AS TO individual examples, one case the HRW report highlights is that of Khalida Jarrar, a member of the Palestinian Legislative Council.
HRW details how the IDF in recent years has placed Jarrar in administrative detention, indicted her numerous times, and rearresting her on October 31.
The report acknowledges that Jarrar is affiliated with the PFLP, but draws a distinction between her “political activism” for the political wing of the group and what it says is a separate military wing, which it acknowledges has attacked both Israeli soldiers and civilians.
Next, the report downplays Jarrar’s guilty plea to membership in an unlawful association, and implies doubts about whether she called for kidnapping Israeli soldiers in a 2012 speech.
In contrast, Hirsch said, “While the report seems to try to differentiate between the political and armed wing of the PFLP, in reality no such differentiation exists. The fact is that Khalida Jarrar confessed to being a senior member in the PFLP, who called for the kidnapping of Israeli soldiers.”
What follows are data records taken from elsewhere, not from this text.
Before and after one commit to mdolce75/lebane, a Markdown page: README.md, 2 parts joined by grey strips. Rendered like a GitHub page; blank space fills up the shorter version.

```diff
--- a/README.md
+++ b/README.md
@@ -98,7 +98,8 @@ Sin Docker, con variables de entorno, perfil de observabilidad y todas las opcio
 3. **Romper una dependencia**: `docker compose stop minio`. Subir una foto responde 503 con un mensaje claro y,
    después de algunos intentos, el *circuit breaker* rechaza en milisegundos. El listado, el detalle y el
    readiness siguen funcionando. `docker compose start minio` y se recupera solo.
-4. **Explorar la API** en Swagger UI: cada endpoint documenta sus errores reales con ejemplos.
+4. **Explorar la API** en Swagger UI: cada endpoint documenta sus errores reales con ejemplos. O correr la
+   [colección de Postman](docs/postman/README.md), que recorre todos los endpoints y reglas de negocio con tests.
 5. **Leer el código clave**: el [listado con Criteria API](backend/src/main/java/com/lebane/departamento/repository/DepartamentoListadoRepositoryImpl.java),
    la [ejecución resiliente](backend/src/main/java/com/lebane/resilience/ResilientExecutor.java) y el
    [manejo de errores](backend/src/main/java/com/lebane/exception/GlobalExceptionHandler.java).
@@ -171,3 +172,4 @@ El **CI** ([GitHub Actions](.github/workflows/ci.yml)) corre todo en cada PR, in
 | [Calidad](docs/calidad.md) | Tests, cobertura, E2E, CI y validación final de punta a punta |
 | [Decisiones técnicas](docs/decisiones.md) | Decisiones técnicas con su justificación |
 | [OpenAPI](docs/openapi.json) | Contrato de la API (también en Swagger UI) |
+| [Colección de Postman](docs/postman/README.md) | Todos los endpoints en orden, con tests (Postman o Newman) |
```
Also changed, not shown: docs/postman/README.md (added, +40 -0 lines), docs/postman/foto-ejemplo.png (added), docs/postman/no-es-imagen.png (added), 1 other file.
“Most recently,” Hirsch added, “it was a PFLP cell that exploded an IED, murdering 16-year-old Rina Schnerb and seriously wounding others,” noting that “the terrorist reportedly responsible for the attack, a PFLP member, worked for Addameer… at the same time when Jarrar served as the deputy president of the organization.
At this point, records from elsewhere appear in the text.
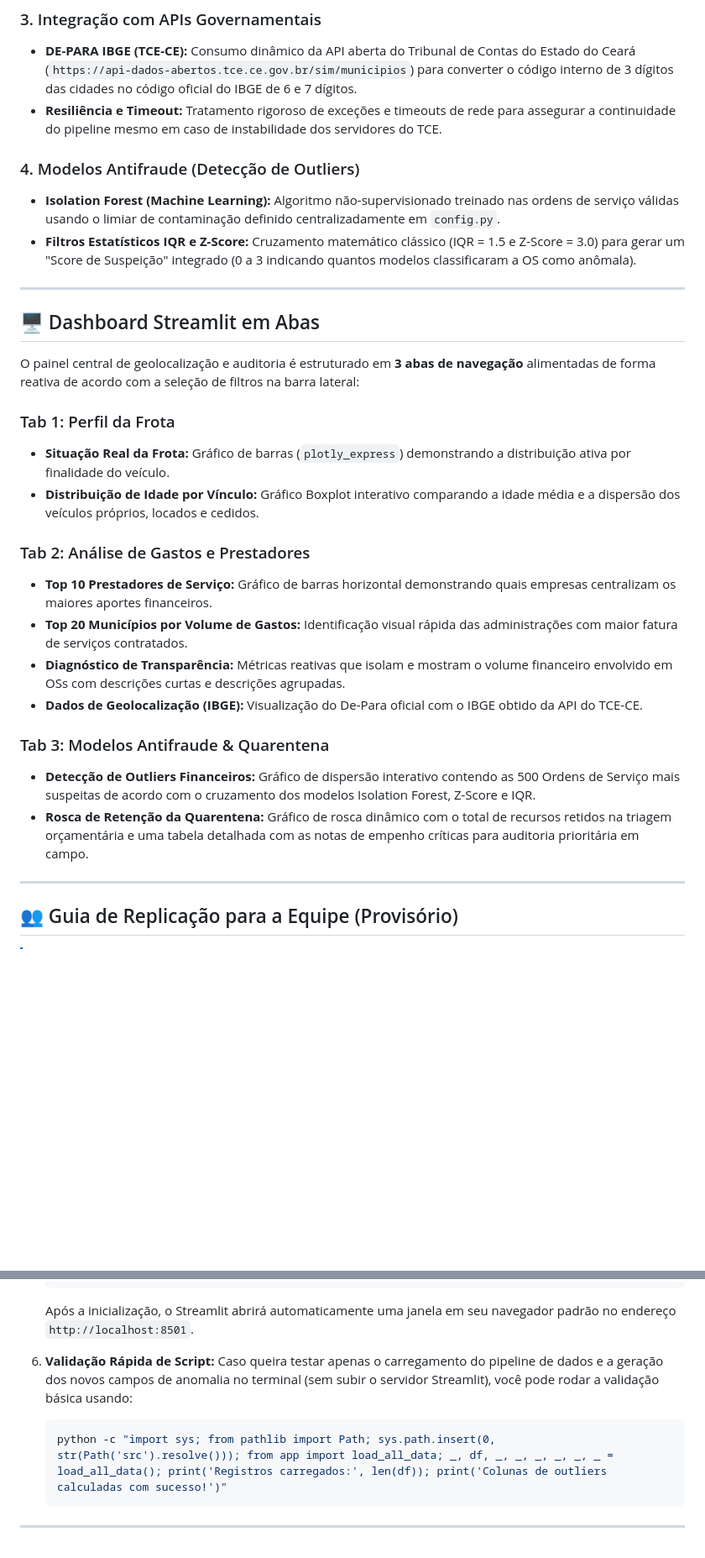
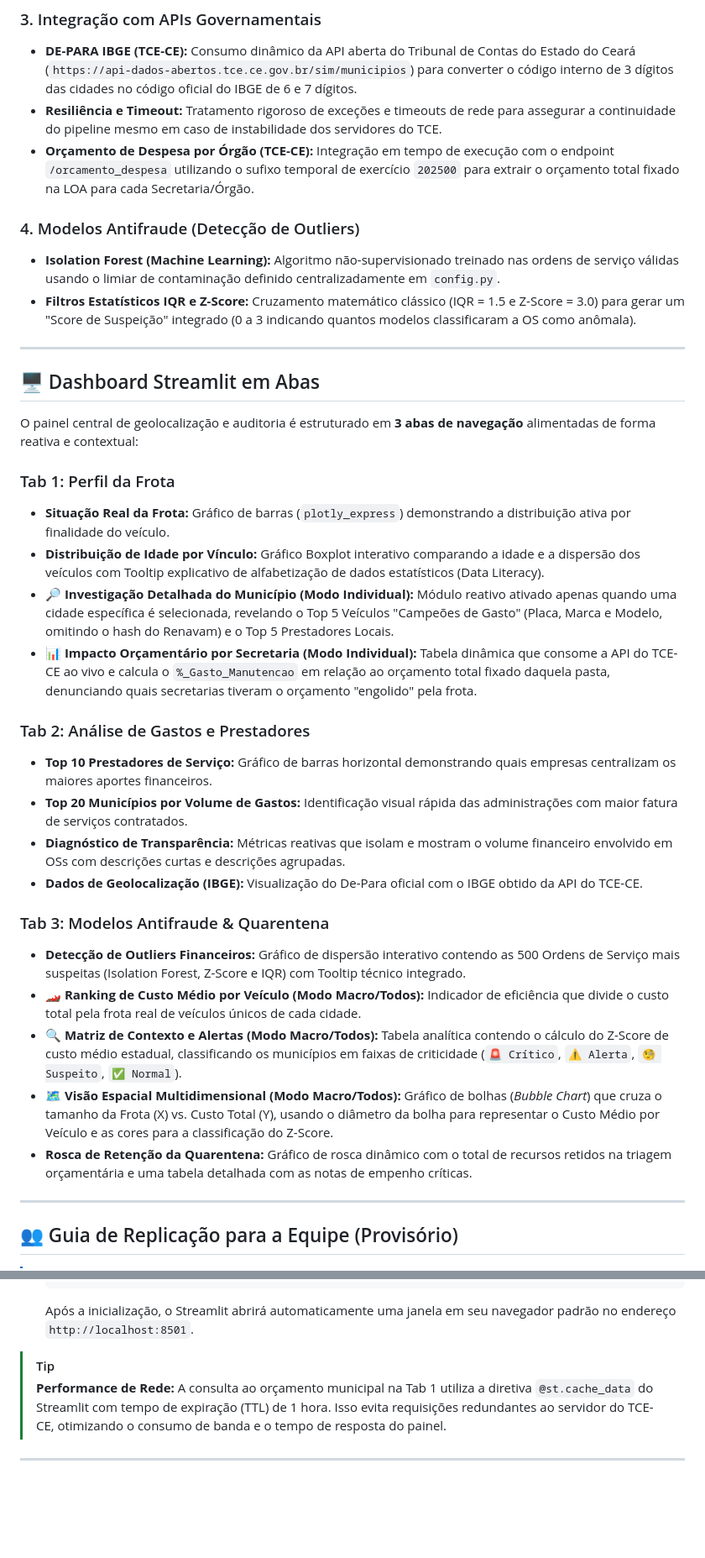
Before and after one commit to WebersonCosta/portfolio-analytics-ceara, a Markdown page: README.md, 2 parts joined by grey strips. Shown at 84% size. Drawn GitHub-style; blank space fills up the shorter version.

Commit message:
docs: atualização do READM.md

````diff
--- a/README.md
+++ b/README.md
@@ -53,6 +53,7 @@ Analise de Dados de Manutencao - Frota Municipal/
 ### 3. Integração com APIs Governamentais
 - **DE-PARA IBGE (TCE-CE):** Consumo dinâmico da API aberta do Tribunal de Contas do Estado do Ceará (`https://api-dados-abertos.tce.ce.gov.br/sim/municipios`) para converter o código interno de 3 dígitos das cidades no código oficial do IBGE de 6 e 7 dígitos.
 - **Resiliência e Timeout:** Tratamento rigoroso de exceções e timeouts de rede para assegurar a continuidade do pipeline mesmo em caso de instabilidade dos servidores do TCE.
+- **Orçamento de Despesa por Órgão (TCE-CE):** Integração em tempo de execução com o endpoint `/orcamento_despesa` utilizando o sufixo temporal de exercício `202500` para extrair o orçamento total fixado na LOA para cada Secretaria/Órgão.
 
 ### 4. Modelos Antifraude (Detecção de Outliers)
 - **Isolation Forest (Machine Learning):** Algoritmo não-supervisionado treinado nas ordens de serviço válidas usando o limiar de contaminação definido centralizadamente em `config.py`.
@@ -62,11 +63,13 @@ Analise de Dados de Manutencao - Frota Municipal/
 
 ## 🖥️ Dashboard Streamlit em Abas
 
-O painel central de geolocalização e auditoria é estruturado em **3 abas de navegação** alimentadas de forma reativa de acordo com a seleção de filtros na barra lateral:
+O painel central de geolocalização e auditoria é estruturado em **3 abas de navegação** alimentadas de forma reativa e contextual:
 
 ### Tab 1: Perfil da Frota
 - **Situação Real da Frota:** Gráfico de barras (`plotly_express`) demonstrando a distribuição ativa por finalidade do veículo.
-- **Distribuição de Idade por Vínculo:** Gráfico Boxplot interativo comparando a idade média e a dispersão dos veículos próprios, locados e cedidos.
+- **Distribuição de Idade por Vínculo:** Gráfico Boxplot interativo comparando a idade e a dispersão dos veículos com Tooltip explicativo de alfabetização de dados estatísticos (Data Literacy).
+- **🔎 Investigação Detalhada do Município (Modo Individual):** Módulo reativo ativado apenas quando uma cidade específica é selecionada, revelando o Top 5 Veículos "Campeões de Gasto" (Placa, Marca e Modelo, omitindo o hash do Renavam) e o Top 5 Prestadores Locais.
+- **📊 Impacto Orçamentário por Secretaria (Modo Individual):** Tabela dinâmica que consome a API do TCE-CE ao vivo e calcula o `%_Gasto_Manutencao` em relação ao orçamento total fixado daquela pasta, denunciando quais secretarias tiveram o orçamento "engolido" pela frota.
 
 ### Tab 2: Análise de Gastos e Prestadores
 - **Top 10 Prestadores de Serviço:** Gráfico de barras horizontal demonstrando quais empresas centralizam os maiores aportes financeiros.
@@ -75,9 +78,11 @@ O painel central de geolocalização e auditoria é estruturado em **3 abas de n
 - **Dados de Geolocalização (IBGE):** Visualização do De-Para oficial com o IBGE obtido da API do TCE-CE.
 
 ### Tab 3: Modelos Antifraude & Quarentena
-- **Detecção de Outliers Financeiros:** Gráfico de dispersão interativo contendo as 500 Ordens de Serviço mais suspeitas de acordo com o cruzamento dos modelos Isolation Forest, Z-Score e IQR.
-- **Rosca de Retenção da Quarentena:** Gráfico de rosca dinâmico com o total de recursos retidos na triagem orçamentária e uma tabela detalhada com as notas de empenho críticas para auditoria prioritária em campo.
-
+- **Detecção de Outliers Financeiros:** Gráfico de dispersão interativo contendo as 500 Ordens de Serviço mais suspeitas (Isolation Forest, Z-Score e IQR) com Tooltip técnico integrado.
+- **🏎️ Ranking de Custo Médio por Veículo (Modo Macro/Todos):** Indicador de eficiência que divide o custo total pela frota real de veículos únicos de cada cidade.
+- **🔍 Matriz de Contexto e Alertas (Modo Macro/Todos):** Tabela analítica contendo o cálculo do Z-Score de custo médio estadual, classificando os municípios em faixas de criticidade (`🚨 Crítico`, `⚠️ Alerta`, `🧐 Suspeito`, `✅ Normal`).
+- **🗺️ Visão Espacial Multidimensional (Modo Macro/Todos):** Gráfico de bolhas (*Bubble Chart*) que cruza o tamanho da Frota (X) vs. Custo Total (Y), usando o diâmetro da bolha para representar o Custo Médio por Veículo e as cores para a classificação do Z-Score.
+- **Rosca de Retenção da Quarentena:** Gráfico de rosca dinâmico com o total de recursos retidos na triagem orçamentária e uma tabela detalhada com as notas de empenho críticas.
 ---
 
 ## 👥 Guia de Replicação para a Equipe (Provisório)
@@ -127,10 +131,7 @@ Para rodar e testar o projeto na sua máquina local, siga os passos abaixo:
 
    Após a inicialização, o Streamlit abrirá automaticamente uma janela em seu navegador padrão no endereço `http://localhost:8501`.
 
-6. **Validação Rápida de Script:**
-   Caso queira testar apenas o carregamento do pipeline de dados e a geração dos novos campos de anomalia no terminal (sem subir o servidor Streamlit), você pode rodar a validação básica usando:
-   ```bash
-   python -c "import sys; from pathlib import Path; sys.path.insert(0, str(Path('src').resolve())); from app import load_all_data; _, df, _, _, _, _, _, _ = load_all_data(); print('Registros carregados:', len(df)); print('Colunas de outliers calculadas com sucesso!')"
-   ```
+> [!TIP]
+> **Performance de Rede:** A consulta ao orçamento municipal na Tab 1 utiliza a diretiva `@st.cache_data` do Streamlit com tempo de expiração (TTL) de 1 hora. Isso evita requisições redundantes ao servidor do TCE-CE, otimizando o consumo de banda e o tempo de resposta do painel.
 
 ---
````
Also changed, not shown: other parts of README.md (+2 -3 lines).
“Having personally dealt with Jarrar’s indictment and conviction, I can positively attest that she is a terrorist actively involved in PFLP terrorist activities,” said Hirsch.
The HRW report cites several other specific cases in which it presents Palestinians who it says were only criticizing or protesting nonviolently against Israel.
Hirsch countered that many of those mentioned might have engaged in nonviolent protest, but also in other crimes – such as supporting Hezbollah – and that arrests would usually be for these other crimes.
Likewise, HRW and Hirsch differed over one individual involved in a Qatar charity, with the NGO saying that the charity was purely humanitarian, and Hirsch saying that it had connections to terrorist groups.
A generic response from Facebook was included in HRW’s report, which essentially claimed that the social media giant exercises independent judgment in deciding when to remove posts, and makes determinations based on whether posts violate its published set of standards.
NGO Monitor legal adviser Anne Herzberg said, “It is no surprise that such an extreme report was authored by HRW’s in-house BDS activist Omar Shakir, demonstrating that this once venerable NGO continues to move further and further away from its original purpose: to publish credible reports in service of universal human rights.”
Shakir was deported by Israel only a few weeks ago for alleged boycott activities, but said at a press conference presenting the report that “Israel may have forced me across the river [to Jordan], but they have not succeeded in muzzling our work.”